> **Problem description**: Copy exactly. Begin with the line that contains "or slab boundary]" and stop after the last line of the records.
[Records for the exercise]
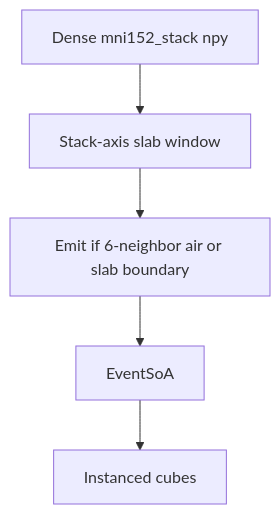
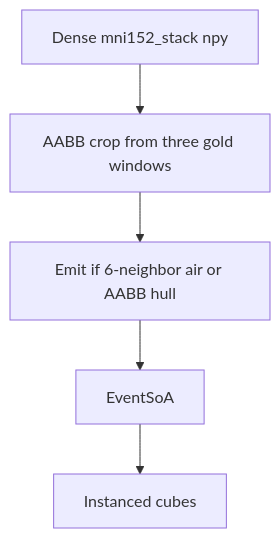
Diagram 24 of 27 in architecture.md (PiMaV/DONNER), drawn with Mermaid before and after one commit. The commit also changed other lines of this file and 27 other files, not shown here.

Commit message:
Collect Inspect AABB crop and Conway ash on main, and keep the stashed headlamp module so parallel lighting work is not lost.

````diff
--- a/architecture.md
+++ b/architecture.md
@@ -737,9 +801,9 @@
 ```mermaid
 flowchart TB
   dense[Dense mni152_stack npy]
-  slab[Stack-axis slab window]
-  cull[Emit if 6-neighbor air or slab boundary]
+  aabb[AABB crop from three gold windows]
+  cull[Emit if 6-neighbor air or AABB hull]
   soa[EventSoA]
   cubes[Instanced cubes]
-  dense --> slab --> cull --> soa --> cubes
+  dense --> aabb --> cull --> soa --> cubes
 ```
````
[/Records for the exercise]
> **Task response**:
-  cull[Emit if 6-neighbor air or slab boundary]
+  aabb[AABB crop from three gold windows]
+  cull[Emit if 6-neighbor air or AABB hull]
   soa[EventSoA]
   cubes[Instanced cubes]
-  dense --> slab --> cull --> soa --> cubes
+  dense --> aabb --> cull --> soa --> cubes
 ```
````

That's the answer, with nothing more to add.